For Gosport-based Thomson, the trans-Atlantic race from Le Havre marked a return to the podium after what has been a fairly torrid few years.

His second-placed finish, aboard Hugo Boss with veteran Spanish co-skipper Guillermo Altadill, will allow him to move on from past episodes – including the pre-2008 Vendee Globe collision and having to withdraw from the Barcelona World Race with appendicitis, which was followed by the birth of his son Oscar with a heart defect.

Warsash’s Golding, meanwhile, completed his record seventh consecutive TJV in ninth place, with Gamesa the last of the Open 60s to survive the race.

Hampered by the loss of high-res weather files due to a broadband failure, a strategic decision to go south on the approach to the Caribbean saw Golding and co-skipper Bruno Dubois give away ground they were unable to claw back.

In contrast, Thomson’s decisive decision was to say north – a route which protected Hugo Boss from some of the worst boat-breaking depressions which swept over the fleet mid-Atlantic.

And perhaps his luck has changed, with Hugo Boss surviving the second such cold front which took out two of the frontrunners.

‘There was massive shift,’ said Thomson.

‘It went from true southerly to a true westerly in 10 seconds.

‘If you didn’t get to the helm in time, because most people where on pilot, you would have crash tacked.

‘Fortunately, it didn’t happen to us.’

Hugo Boss was not entirely unscathed, however, suffering broken lazyjacks, one broken batten and a rip in the mainsail – damage that Thomson reckons cost them 20-30 miles in downtime against eventual winner Virbac Paprec 3.

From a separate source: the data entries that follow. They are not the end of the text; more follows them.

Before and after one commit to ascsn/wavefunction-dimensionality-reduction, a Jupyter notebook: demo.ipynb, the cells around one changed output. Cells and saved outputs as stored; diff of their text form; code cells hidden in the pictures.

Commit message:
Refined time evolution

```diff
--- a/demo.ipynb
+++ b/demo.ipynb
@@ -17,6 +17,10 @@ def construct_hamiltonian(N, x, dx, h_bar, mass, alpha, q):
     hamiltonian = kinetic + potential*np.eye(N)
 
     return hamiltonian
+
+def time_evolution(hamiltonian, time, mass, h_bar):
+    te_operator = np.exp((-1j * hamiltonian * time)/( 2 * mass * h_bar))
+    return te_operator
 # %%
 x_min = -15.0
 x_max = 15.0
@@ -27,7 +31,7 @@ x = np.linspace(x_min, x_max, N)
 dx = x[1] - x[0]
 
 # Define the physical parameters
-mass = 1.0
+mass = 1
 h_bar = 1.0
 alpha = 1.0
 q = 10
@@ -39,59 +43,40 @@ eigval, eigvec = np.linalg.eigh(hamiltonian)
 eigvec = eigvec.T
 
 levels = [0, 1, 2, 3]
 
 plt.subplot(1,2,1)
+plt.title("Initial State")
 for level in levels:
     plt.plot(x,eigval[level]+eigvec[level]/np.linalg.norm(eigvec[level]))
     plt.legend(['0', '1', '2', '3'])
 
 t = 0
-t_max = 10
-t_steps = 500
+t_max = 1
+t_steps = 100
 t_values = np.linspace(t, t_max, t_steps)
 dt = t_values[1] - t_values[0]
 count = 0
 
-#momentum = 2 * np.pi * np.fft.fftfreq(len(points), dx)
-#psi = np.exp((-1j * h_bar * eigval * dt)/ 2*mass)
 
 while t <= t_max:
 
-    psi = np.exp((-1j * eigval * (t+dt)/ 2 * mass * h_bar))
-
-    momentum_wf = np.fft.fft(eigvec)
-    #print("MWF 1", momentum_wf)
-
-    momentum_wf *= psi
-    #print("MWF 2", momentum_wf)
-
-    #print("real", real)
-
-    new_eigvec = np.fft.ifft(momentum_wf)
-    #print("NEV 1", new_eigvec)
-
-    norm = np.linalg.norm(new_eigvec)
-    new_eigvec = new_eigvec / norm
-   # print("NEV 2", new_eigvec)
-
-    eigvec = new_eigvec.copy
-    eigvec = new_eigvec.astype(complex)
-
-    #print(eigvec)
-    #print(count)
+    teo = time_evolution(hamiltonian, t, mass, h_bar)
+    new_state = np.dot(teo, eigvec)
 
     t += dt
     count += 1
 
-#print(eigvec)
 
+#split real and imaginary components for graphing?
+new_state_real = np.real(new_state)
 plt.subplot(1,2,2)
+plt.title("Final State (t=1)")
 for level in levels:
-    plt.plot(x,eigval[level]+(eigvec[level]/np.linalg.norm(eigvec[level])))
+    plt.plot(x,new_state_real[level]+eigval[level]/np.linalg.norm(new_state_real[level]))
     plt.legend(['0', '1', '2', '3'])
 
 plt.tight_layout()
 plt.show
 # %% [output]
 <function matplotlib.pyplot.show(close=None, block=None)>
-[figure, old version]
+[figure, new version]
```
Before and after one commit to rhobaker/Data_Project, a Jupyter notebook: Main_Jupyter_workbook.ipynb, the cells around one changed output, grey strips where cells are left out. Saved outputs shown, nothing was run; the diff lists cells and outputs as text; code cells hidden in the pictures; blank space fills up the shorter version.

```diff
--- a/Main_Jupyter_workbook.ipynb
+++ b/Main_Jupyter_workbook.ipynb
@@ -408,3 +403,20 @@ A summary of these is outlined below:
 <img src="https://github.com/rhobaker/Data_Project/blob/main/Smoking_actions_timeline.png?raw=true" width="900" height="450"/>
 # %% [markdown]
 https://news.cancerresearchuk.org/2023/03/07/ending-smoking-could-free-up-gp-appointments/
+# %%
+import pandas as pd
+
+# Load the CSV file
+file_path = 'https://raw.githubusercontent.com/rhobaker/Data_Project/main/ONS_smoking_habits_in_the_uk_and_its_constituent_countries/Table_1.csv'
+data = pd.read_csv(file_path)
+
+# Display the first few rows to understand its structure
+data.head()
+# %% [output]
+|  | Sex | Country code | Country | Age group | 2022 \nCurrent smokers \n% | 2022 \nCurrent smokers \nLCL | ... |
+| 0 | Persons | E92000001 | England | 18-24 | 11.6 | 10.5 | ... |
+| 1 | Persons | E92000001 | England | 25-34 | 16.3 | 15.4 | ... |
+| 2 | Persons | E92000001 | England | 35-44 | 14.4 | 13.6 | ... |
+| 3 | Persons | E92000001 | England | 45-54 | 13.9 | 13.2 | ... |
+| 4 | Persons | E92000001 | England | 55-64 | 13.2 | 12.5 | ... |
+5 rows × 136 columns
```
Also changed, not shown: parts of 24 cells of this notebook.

Even so, the decision to stay north of the fleet was not taken lightly.

‘It was quite tough – to take the west option when everyone was going south towards the high,’ said Thomson.

‘I was saying ‘‘Guillermo, we have to go’’.

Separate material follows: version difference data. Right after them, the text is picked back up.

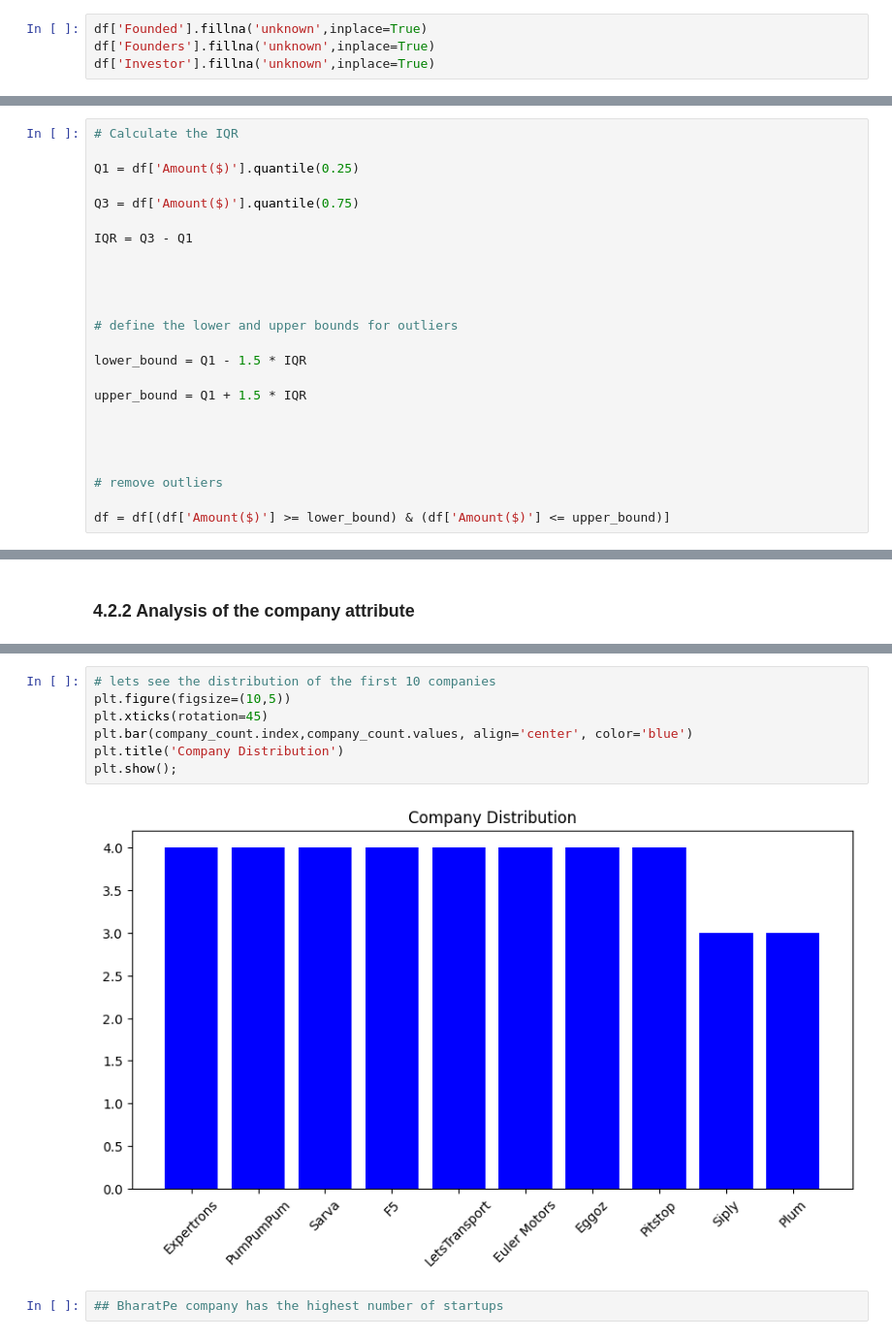
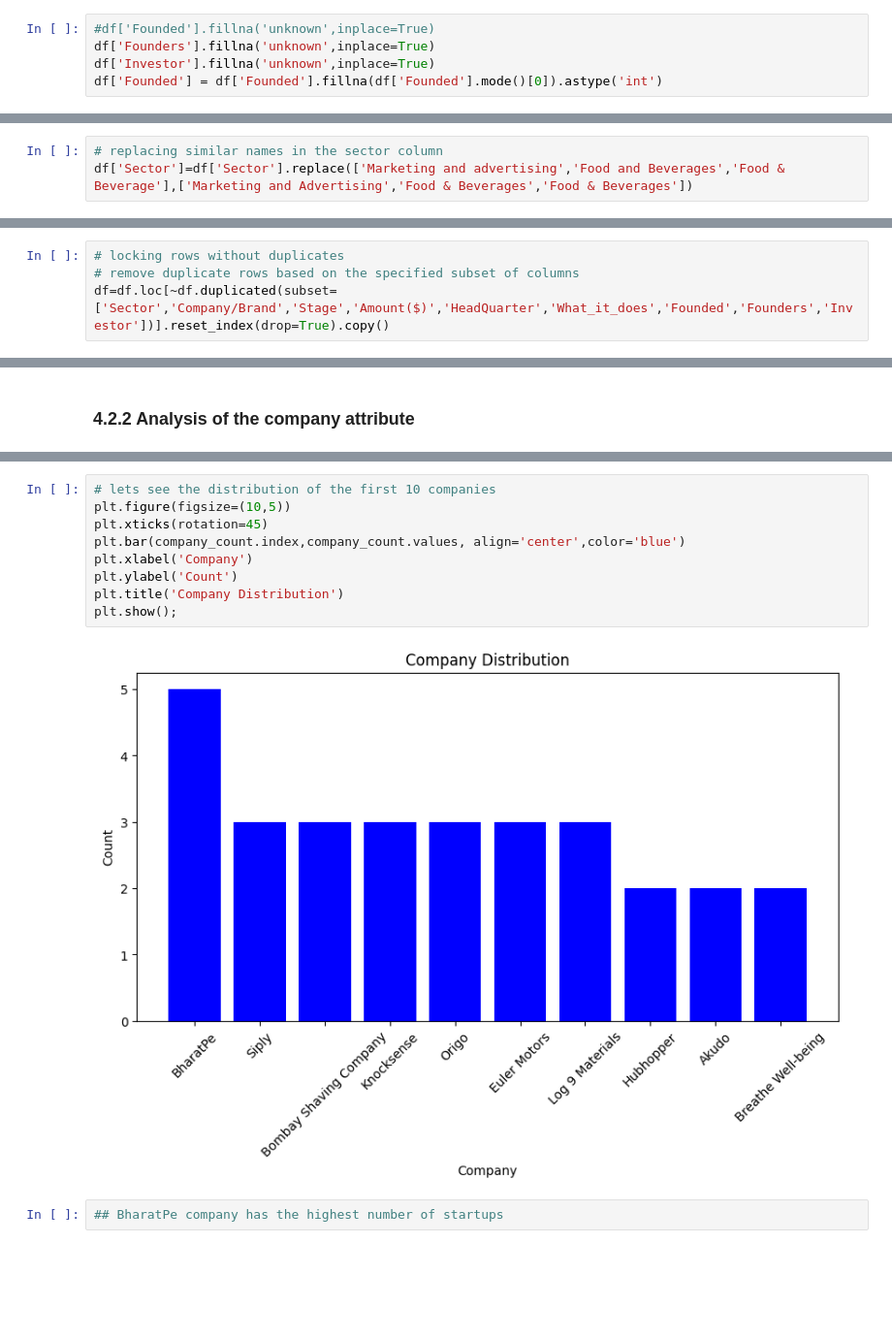
Before and after one commit to mancatha/India-startup-ecosytem-analysis, a Jupyter notebook: Notebook/merge_dataset.ipynb, the cells around one changed output, grey strips where cells are left out. Shown at 97% size. Cells and saved outputs as stored; diff of their text form; blank space fills up the shorter version.

```diff
--- a/Notebook/merge_dataset.ipynb
+++ b/Notebook/merge_dataset.ipynb
@@ -220,7 +232,8 @@ memory usage: 222.5+ KB
 # %%
-df['Founded'].fillna('unknown',inplace=True)
+#df['Founded'].fillna('unknown',inplace=True)
 df['Founders'].fillna('unknown',inplace=True)
 df['Investor'].fillna('unknown',inplace=True)
+df['Founded'] = df['Founded'].fillna(df['Founded'].mode()[0]).astype('int')
 # %%
 df.head(5)
 # %% [output]
@@ -361,3 +379,6 @@ array(['Media & Entertainment', 'Agriculture', 'Finance', 'E-commerce',
        'Sports', 'Real Estate', 'Manufacturing', 'Human Resources',
        'Health', 'Marketing and Advertising', 'Food and Beverages',
        'Accomodation', 'Food & Beverages'], dtype=object)
+# %%
+# replacing similar names in the sector column
+df['Sector']=df['Sector'].replace(['Marketing and advertising','Food and Beverages','Food & Beverage'],['Marketing and Advertising','Food & Beverages','Food & Beverages'])
@@ -393,24 +437,4 @@ array(['Seed', 'Series A', 'Angel', 'Series B', 'Pre-Seed', 'Equity',
-# %%
-# Calculate the IQR
-
-Q1 = df['Amount($)'].quantile(0.25)
-
-Q3 = df['Amount($)'].quantile(0.75)
-
-IQR = Q3 - Q1
-
-
-
-
-# define the lower and upper bounds for outliers
-
-lower_bound = Q1 - 1.5 * IQR
-
-upper_bound = Q1 + 1.5 * IQR
-
-
-
-
-# remove outliers
-
-df = df[(df['Amount($)'] >= lower_bound) & (df['Amount($)'] <= upper_bound)]
+# %%
+# locking rows without duplicates
+# remove duplicate rows based on the specified subset of columns
+df=df.loc[~df.duplicated(subset=['Sector','Company/Brand','Stage','Amount($)','HeadQuarter','What_it_does','Founded','Founders','Investor'])].reset_index(drop=True).copy()
@@ -497,12 +534,14 @@ Name: count, dtype: int64
 # %%
 # lets see the distribution of the first 10 companies
 plt.figure(figsize=(10,5))
 plt.xticks(rotation=45)
-plt.bar(company_count.index,company_count.values, align='center', color='blue')
+plt.bar(company_count.index,company_count.values, align='center',color='blue')
+plt.xlabel('Company')
+plt.ylabel('Count')
 plt.title('Company Distribution')
 plt.show();
 # %% [output]
-[figure, old version]
+[figure, new version]
 # %%
 ## BharatPe company has the highest number of startups
 # %% [markdown]
```
Also changed, not shown: parts of 82 cells of this notebook, 9 other files.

‘And Guillermo was going ‘‘we don’t want to go on our own’’.

‘So it was quite nice that Virbac went with us.

‘It made you feel like you were not on a wing and a prayer.

‘We could have committed to that option much earlier and then we might have had a chance to win, but then we would really have been on our own and we didn’t want to do that.’

Having been as high as third at the midway point of the race, Golding was understandably disappointed with his result.

‘My overriding feeling now is one of relief – it has been a very long and tough race,’ he said.

‘We are disappointed, of course, with the result, which is not what we would have wanted.

‘But the reality is that we made a choice in the Atlantic to go south round an area of light.

‘It was not the right way to go. But you make your choices. Sometimes they work, sometimes they don’t. On this occasion they didn’t work.’

n Both Thomson and Golding, this time singlehanded, will be on the start line of the Transat B to B, from St Barts to Lorient, on December 5.